[Stored data]

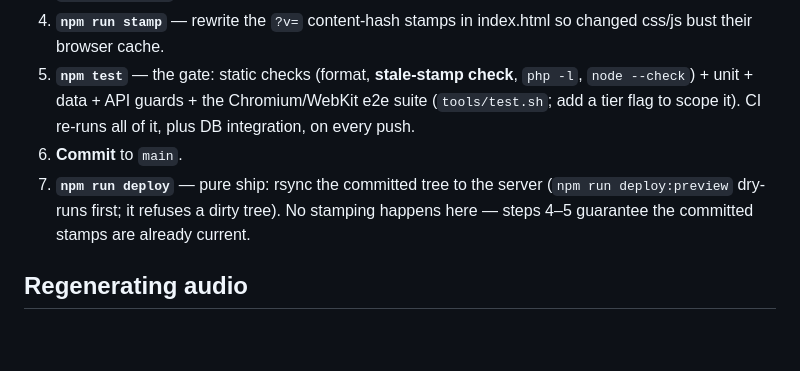
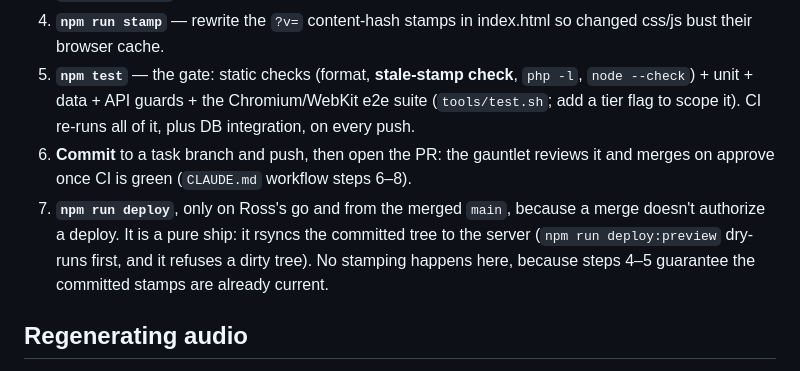
Before and after one commit to rharmes/sano, a Markdown page: README.md, the part around the change. Drawn GitHub-style; blank space fills up the shorter version.

Commit message:
Apply PR #21's prescription: README's change workflow opens a PR and deploys only on Ross's go; the brief says a deploy ships what merged since the last one (T76).
Co-Authored-By: Claude Opus 5.5 <noreply@anthropic.com>
Claude-Session: https://claude.ai/code/session_01RNi61ApTE47yCCNt7S4CGW

```diff
--- a/README.md
+++ b/README.md
@@ -202,8 +202,8 @@ The PHP dev server needs a dev `sano-config.php` one level above the repo (point
 3. **`npm run format`** — Prettier-format every file in place.
 4. **`npm run stamp`** — rewrite the `?v=` content-hash stamps in index.html so changed css/js bust their browser cache.
 5. **`npm test`** — the gate: static checks (format, **stale-stamp check**, `php -l`, `node --check`) + unit + data + API guards + the Chromium/WebKit e2e suite (`tools/test.sh`; add a tier flag to scope it). CI re-runs all of it, plus DB integration, on every push.
-6. **Commit** to `main`.
-7. **`npm run deploy`** — pure ship: rsync the committed tree to the server (`npm run deploy:preview` dry-runs first; it refuses a dirty tree). No stamping happens here — steps 4–5 guarantee the committed stamps are already current.
+6. **Commit** to a task branch and push, then open the PR: the gauntlet reviews it and merges on approve once CI is green (`CLAUDE.md` workflow steps 6–8).
+7. **`npm run deploy`**, only on Ross's go and from the merged `main`, because a merge doesn't authorize a deploy. It is a pure ship: it rsyncs the committed tree to the server (`npm run deploy:preview` dry-runs first, and it refuses a dirty tree). No stamping happens here, because steps 4–5 guarantee the committed stamps are already current.
 
 ## Regenerating audio
 
```
Also changed, not shown: docs/pr-review.md (+1 -1 lines).
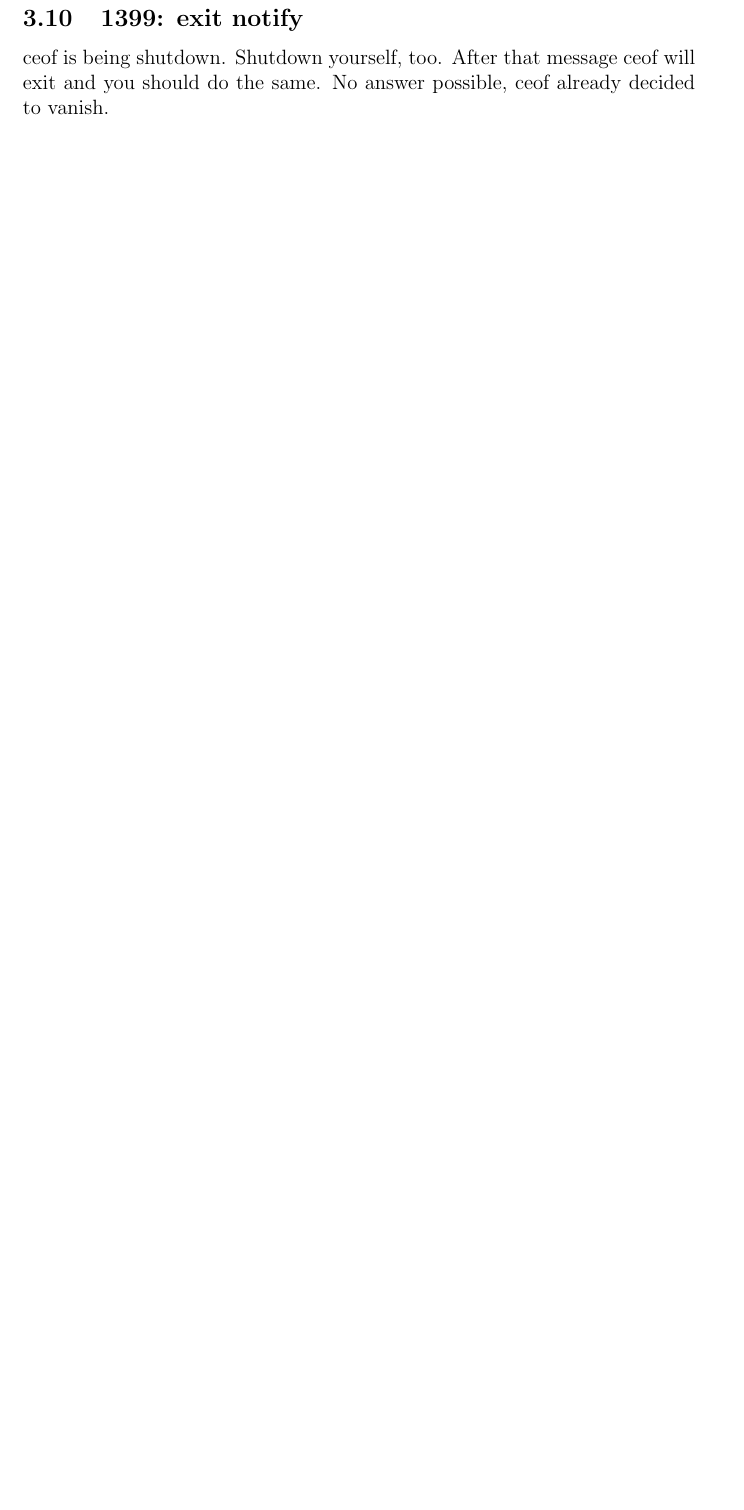
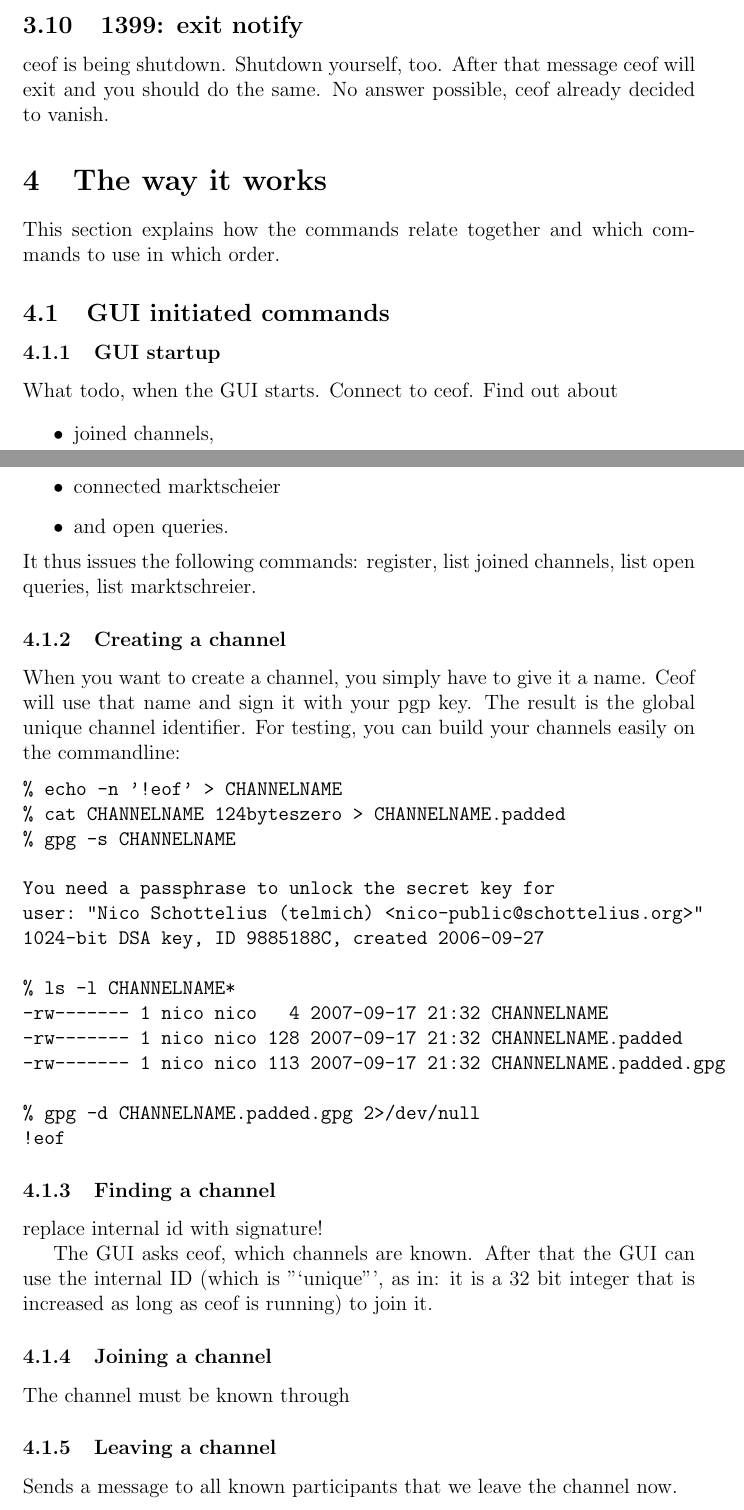
Before and after one commit to telmich/ceofhack, a LaTeX document (gui2ceof/gui2ceof.tex): part of page 5 of 5 before the commit and two parts of pages 5 and 6 of 7 after it, the two joined at a grey line, cut so that both start at the same text, the shorter picture padded with empty space. Compiled offline with pdfLaTeX.

Commit message:
So many changes...

```diff
--- a/gui2ceof/gui2ceof.tex
+++ b/gui2ceof/gui2ceof.tex
@@ -145,9 +155,65 @@ After the "1300" follows:
 \item 4 Byte peer id (the person who send the message)
 \item 512 Byte message
 \end{itemize}
-
+% -----------------------------------------------------------------------------
 \subsection{1399: exit notify}
 ceof is being shutdown.
 Shutdown yourself, too.
 After that message ceof will exit and you should do the same.
 No answer possible, ceof already decided to vanish.
+% -----------------------------------------------------------------------------
+\section{The way it works}
+This section explains how the commands relate together and which commands to use
+in which order.
+
+% -----------------------------------------------------------------------------
+\subsection{GUI initiated commands}
+% -----------------------------------------------------------------------------
+\subsubsection{GUI startup}
+What todo, when the GUI starts.
+Connect to ceof. Find out about
+\begin{itemize}
+\item joined channels,
+\item connected marktscheier
+\item and open queries.
+\end{itemize}
+It thus issues the following commands:
+register, list joined channels, list open queries, list marktschreier.
+% -----------------------------------------------------------------------------
+\subsubsection{Creating a channel}
+When you want to create a channel, you simply have to give it a name.
+Ceof will use that name and sign it with your pgp key. The result is the
+global unique channel identifier. For testing, you can build your channels
+easily on the commandline:
+\begin{verbatim}
+% echo -n '!eof' > CHANNELNAME
+% cat CHANNELNAME 124byteszero > CHANNELNAME.padded
+% gpg -s CHANNELNAME
+
+You need a passphrase to unlock the secret key for
+user: "Nico Schottelius (telmich) <nico-public@schottelius.org>"
+1024-bit DSA key, ID 9885188C, created 2006-09-27
+
+% ls -l CHANNELNAME*
+-rw------- 1 nico nico   4 2007-09-17 21:32 CHANNELNAME
+-rw------- 1 nico nico 128 2007-09-17 21:32 CHANNELNAME.padded
+-rw------- 1 nico nico 113 2007-09-17 21:32 CHANNELNAME.padded.gpg
+
+% gpg -d CHANNELNAME.padded.gpg 2>/dev/null
+!eof
+\end{verbatim}
+% -----------------------------------------------------------------------------
+\subsubsection{Finding a channel}
+replace internal id with signature!
+
+The GUI asks ceof, which channels are known. After that the GUI
+can use the internal ID (which is "`unique"', as in: it is a 32 bit integer
+that is increased as long as ceof is running) to join it.
+% -----------------------------------------------------------------------------
+\subsubsection{Joining a channel}
+The channel must be known through
+% -----------------------------------------------------------------------------
+\subsubsection{Leaving a channel}
+Sends a message to all known participants that we leave the channel now.
+% -----------------------------------------------------------------------------
+\subsubsection{Invite to channel}
```
Also changed, not shown: gui2ceof/gui2ceof.tex (136 more changed lines).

[/Stored data]

About this task> Where does "steps" appear in the records above? Copy every line that has it.

Answer to this task>
-7. **`npm run deploy`** — pure ship: rsync the committed tree to the server (`npm run deploy:preview` dry-runs first; it refuses a dirty tree). No stamping happens here — steps 4–5 guarantee the committed stamps are already current.
+6. **Commit** to a task branch and push, then open the PR: the gauntlet reviews it and merges on approve once CI is green (`CLAUDE.md` workflow steps 6–8).
+7. **`npm run deploy`**, only on Ross's go and from the merged `main`, because a merge doesn't authorize a deploy. It is a pure ship: it rsyncs the committed tree to the server (`npm run deploy:preview` dry-runs first, and it refuses a dirty tree). No stamping happens here, because steps 4–5 guarantee the committed stamps are already current.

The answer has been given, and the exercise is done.